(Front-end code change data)
──────────
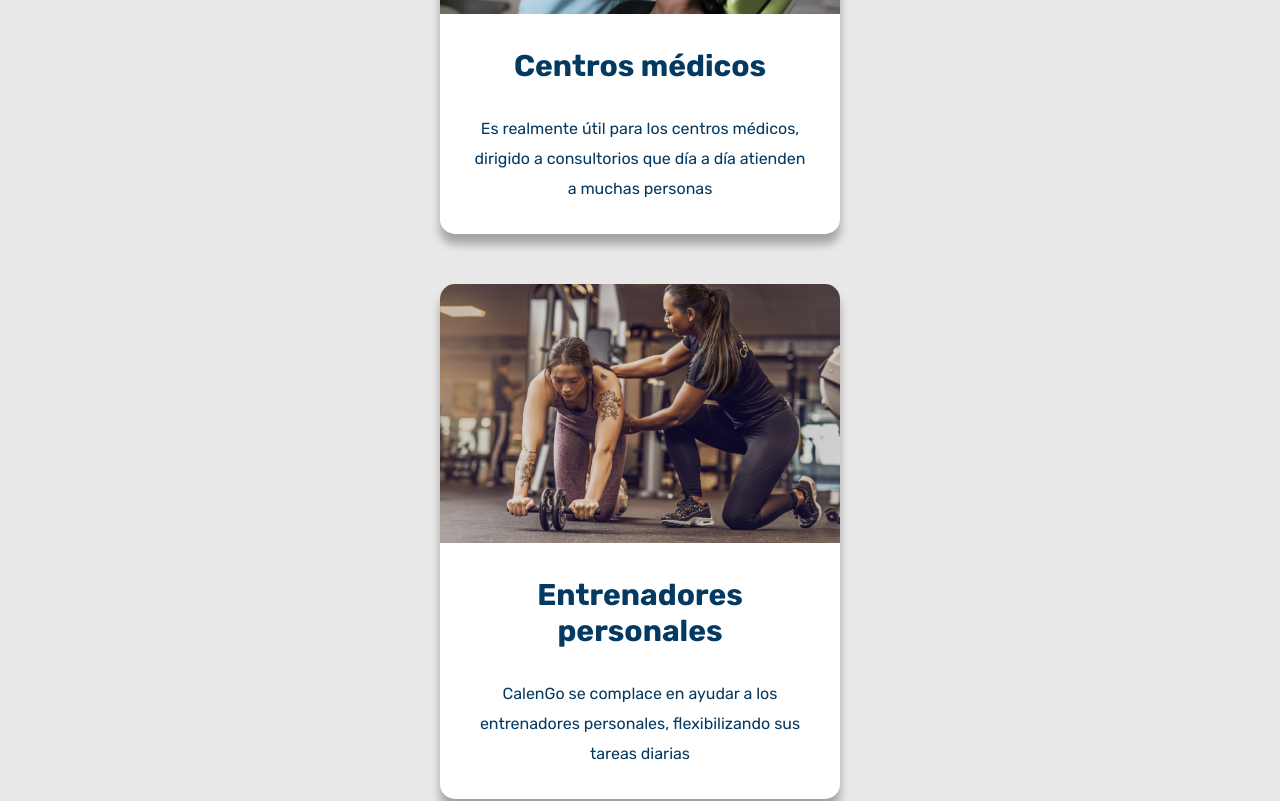
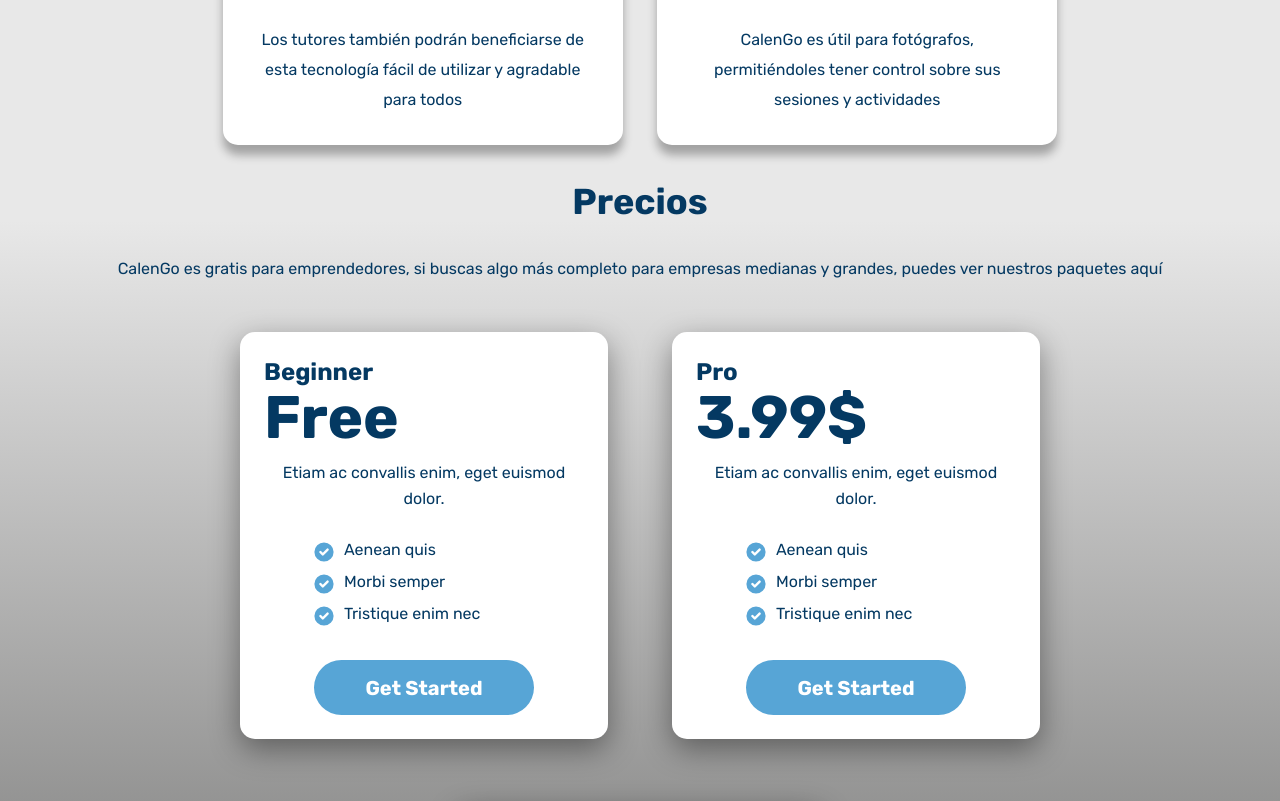
Before and after one commit to LuisDa7/CalenGo, a React (Vite) app: page / in a window 1280 px wide. Shown: the part 5410-6211 px from the top of the page. Built offline with nearby package versions, Linux system fonts and the light colour scheme.

Commit message:
ordenamiento responsivo css

```diff
--- a/src/components/botonesHeader.jsx
+++ b/src/components/botonesHeader.jsx
@@ -17,7 +17,7 @@
             {(isMovil) ? (
                 <button className="menu"><img src="./public/iconos/index/menu.png" alt="Menú" width="40" /></button>
             ) : (
-                <section className="contenedor-botones">
+                <section className="container-botones">
                     <button className="menu"><img src="./public/iconos/index/menu.png" alt="Menú" width="40" /></button>
                     <button className="registrate">Regístrate</button>
                     <button className="ingresa">Ingresa</button>
--- a/src/components/main.jsx
+++ b/src/components/main.jsx
@@ -66,7 +66,7 @@
       </section>
       <section className="main-paraQuien">
         <h1>¿Para quienes es este software?</h1>
-        <article className="conteiner-cards-paraQuienes">
+        <article className="container-cards-paraQuienes">
           <article>
             <img src="./public/iconos/index/paraQuienes/1.png" alt="Imagen de salón de belleza" width="400px" />
             <h2>Salones de belleza</h2>
--- a/src/css/index.css
+++ b/src/css/index.css
@@ -173,7 +173,7 @@
     width: 90%;
     margin: 20px auto;
 
-    .conteiner-cards-paraQuienes article {
+    .container-cards-paraQuienes article {
         margin-top: 50px;
         background-color: #ffffff;
         border-radius: 15px;
@@ -466,7 +466,7 @@
         }
     }
 
-    .invitacionRegistrate {
+    .main-invitacionRegistrate {
         .registrate2 {
             width: 300px;
         }
@@ -489,7 +489,7 @@
             margin-left: 2%;
         }
 
-        .contenedor-botones {
+        .container-botones {
             height: 100%;
             display: flex;
             padding-right: 10px;
@@ -534,7 +534,7 @@
         }
     }
 
-    .paraQuien {
+    .main-paraQuien {
         .contenedorParaQuienes {
             display: flex;
             flex-wrap: wrap;
@@ -543,9 +543,16 @@
         }
     }
 
-    .contenedorCartas {
+    .container-cards-paraQuienes {
         display: flex;
         flex-wrap: wrap;
         justify-content: center;
+        gap: 3%;
+    }
+    .container-cards-precios {
+        display: flex;
+        flex-wrap: wrap;
+        justify-content: center;
+        margin-bottom: 3%;
     }
 }
```
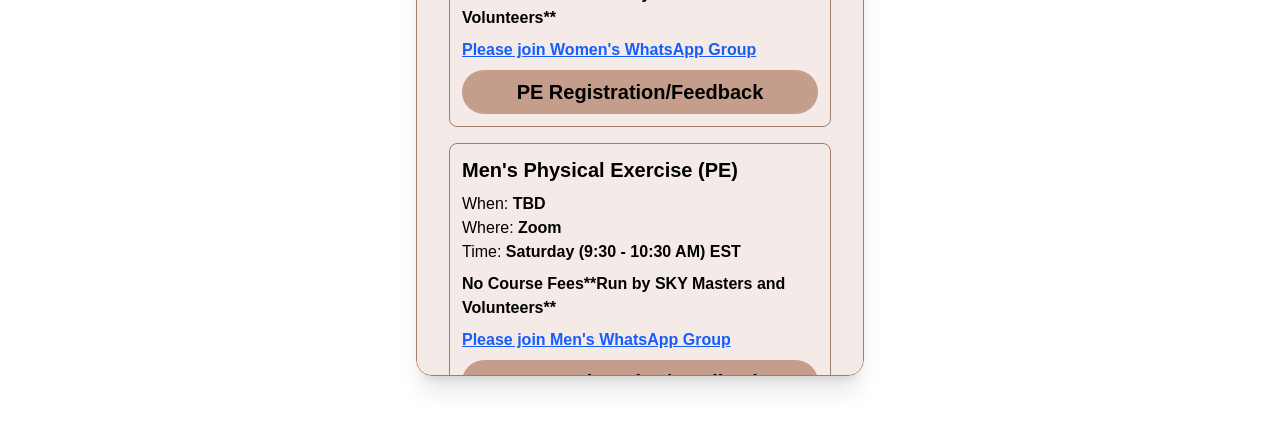
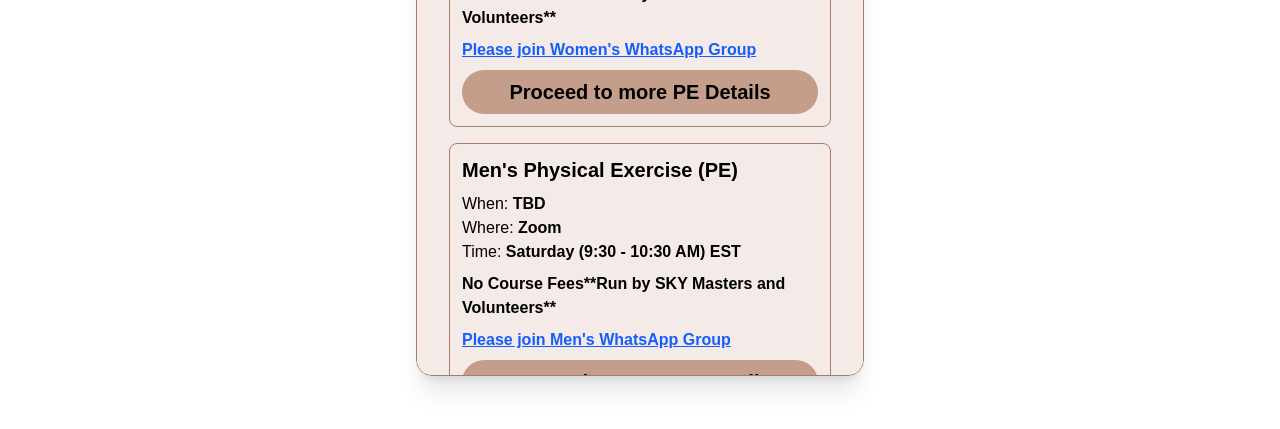
Before and after one commit to Itz-Viggy/Yoga-Registration, a Next.js app: page / in a window 1280 px wide. Shown: the part 505-934 px from the top of the page. Built offline with nearby package versions, Linux system fonts and the light colour scheme.

Commit message:
Button name changed

```diff
--- a/src/app/page.tsx
+++ b/src/app/page.tsx
@@ -85,7 +85,7 @@ export default function HomePage() {
                 className="w-full mt-2 py-2 px-4 text-black font-bold rounded-full hover:opacity-90 transition-colors text-lg md:text-xl"
                 style={{ backgroundColor: "#c49d8b" }}
               >
-                PE Registration/Feedback
+               Proceed to more PE Details
               </button>
             </div>
             {/* Men's PE */}
@@ -125,7 +125,7 @@ export default function HomePage() {
                   className="w-full mt-2 py-2 px-4 text-black font-bold rounded-full hover:opacity-90 transition-colors text-lg md:text-xl"
                   style={{ backgroundColor: "#c49d8b" }}
                 >
-                  PE Registration/Feedback
+                  Proceed to more PE Details
                 </button>
               </div>
             <div className="flex flex-col md:flex-row gap-4 mb-4">
@@ -161,7 +161,7 @@ export default function HomePage() {
                   className="w-full mt-2 py-2 px-4 text-black font-bold rounded-full hover:opacity-90 transition-colors text-lg md:text-xl"
                   style={{ backgroundColor: "#c49d8b" }}
                 >
-                  KK Registration/Feedback
+                  Proceed to more KK Details
                 </button>
               </div>
 
```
──────────
Exercise description:
Only the text of the entries above is to be given again, exactly, with the pictures left out.

Answer for this exercise:
Before and after one commit to LuisDa7/CalenGo, a React (Vite) app: page / in a window 1280 px wide. Shown: the part 5410-6211 px from the top of the page. Built offline with nearby package versions, Linux system fonts and the light colour scheme.

Commit message:
ordenamiento responsivo css

```diff
--- a/src/components/botonesHeader.jsx
+++ b/src/components/botonesHeader.jsx
@@ -17,7 +17,7 @@
             {(isMovil) ? (
                 <button className="menu"><img src="./public/iconos/index/menu.png" alt="Menú" width="40" /></button>
             ) : (
-                <section className="contenedor-botones">
+                <section className="container-botones">
                     <button className="menu"><img src="./public/iconos/index/menu.png" alt="Menú" width="40" /></button>
                     <button className="registrate">Regístrate</button>
                     <button className="ingresa">Ingresa</button>
--- a/src/components/main.jsx
+++ b/src/components/main.jsx
@@ -66,7 +66,7 @@
       </section>
       <section className="main-paraQuien">
         <h1>¿Para quienes es este software?</h1>
-        <article className="conteiner-cards-paraQuienes">
+        <article className="container-cards-paraQuienes">
           <article>
             <img src="./public/iconos/index/paraQuienes/1.png" alt="Imagen de salón de belleza" width="400px" />
             <h2>Salones de belleza</h2>
--- a/src/css/index.css
+++ b/src/css/index.css
@@ -173,7 +173,7 @@
     width: 90%;
     margin: 20px auto;
 
-    .conteiner-cards-paraQuienes article {
+    .container-cards-paraQuienes article {
         margin-top: 50px;
         background-color: #ffffff;
         border-radius: 15px;
@@ -466,7 +466,7 @@
         }
     }
 
-    .invitacionRegistrate {
+    .main-invitacionRegistrate {
         .registrate2 {
             width: 300px;
         }
@@ -489,7 +489,7 @@
             margin-left: 2%;
         }
 
-        .contenedor-botones {
+        .container-botones {
             height: 100%;
             display: flex;
             padding-right: 10px;
@@ -534,7 +534,7 @@
         }
     }
 
-    .paraQuien {
+    .main-paraQuien {
         .contenedorParaQuienes {
             display: flex;
             flex-wrap: wrap;
@@ -543,9 +543,16 @@
         }
     }
 
-    .contenedorCartas {
+    .container-cards-paraQuienes {
         display: flex;
         flex-wrap: wrap;
         justify-content: center;
+        gap: 3%;
+    }
+    .container-cards-precios {
+        display: flex;
+        flex-wrap: wrap;
+        justify-content: center;
+        margin-bottom: 3%;
     }
 }
```
Before and after one commit to Itz-Viggy/Yoga-Registration, a Next.js app: page / in a window 1280 px wide. Shown: the part 505-934 px from the top of the page. Built offline with nearby package versions, Linux system fonts and the light colour scheme.

Commit message:
Button name changed

```diff
--- a/src/app/page.tsx
+++ b/src/app/page.tsx
@@ -85,7 +85,7 @@ export default function HomePage() {
                 className="w-full mt-2 py-2 px-4 text-black font-bold rounded-full hover:opacity-90 transition-colors text-lg md:text-xl"
                 style={{ backgroundColor: "#c49d8b" }}
               >
-                PE Registration/Feedback
+               Proceed to more PE Details
               </button>
             </div>
             {/* Men's PE */}
@@ -125,7 +125,7 @@ export default function HomePage() {
                   className="w-full mt-2 py-2 px-4 text-black font-bold rounded-full hover:opacity-90 transition-colors text-lg md:text-xl"
                   style={{ backgroundColor: "#c49d8b" }}
                 >
-                  PE Registration/Feedback
+                  Proceed to more PE Details
                 </button>
               </div>
             <div className="flex flex-col md:flex-row gap-4 mb-4">
@@ -161,7 +161,7 @@ export default function HomePage() {
                   className="w-full mt-2 py-2 px-4 text-black font-bold rounded-full hover:opacity-90 transition-colors text-lg md:text-xl"
                   style={{ backgroundColor: "#c49d8b" }}
                 >
-                  KK Registration/Feedback
+                  Proceed to more KK Details
                 </button>
               </div>
 
```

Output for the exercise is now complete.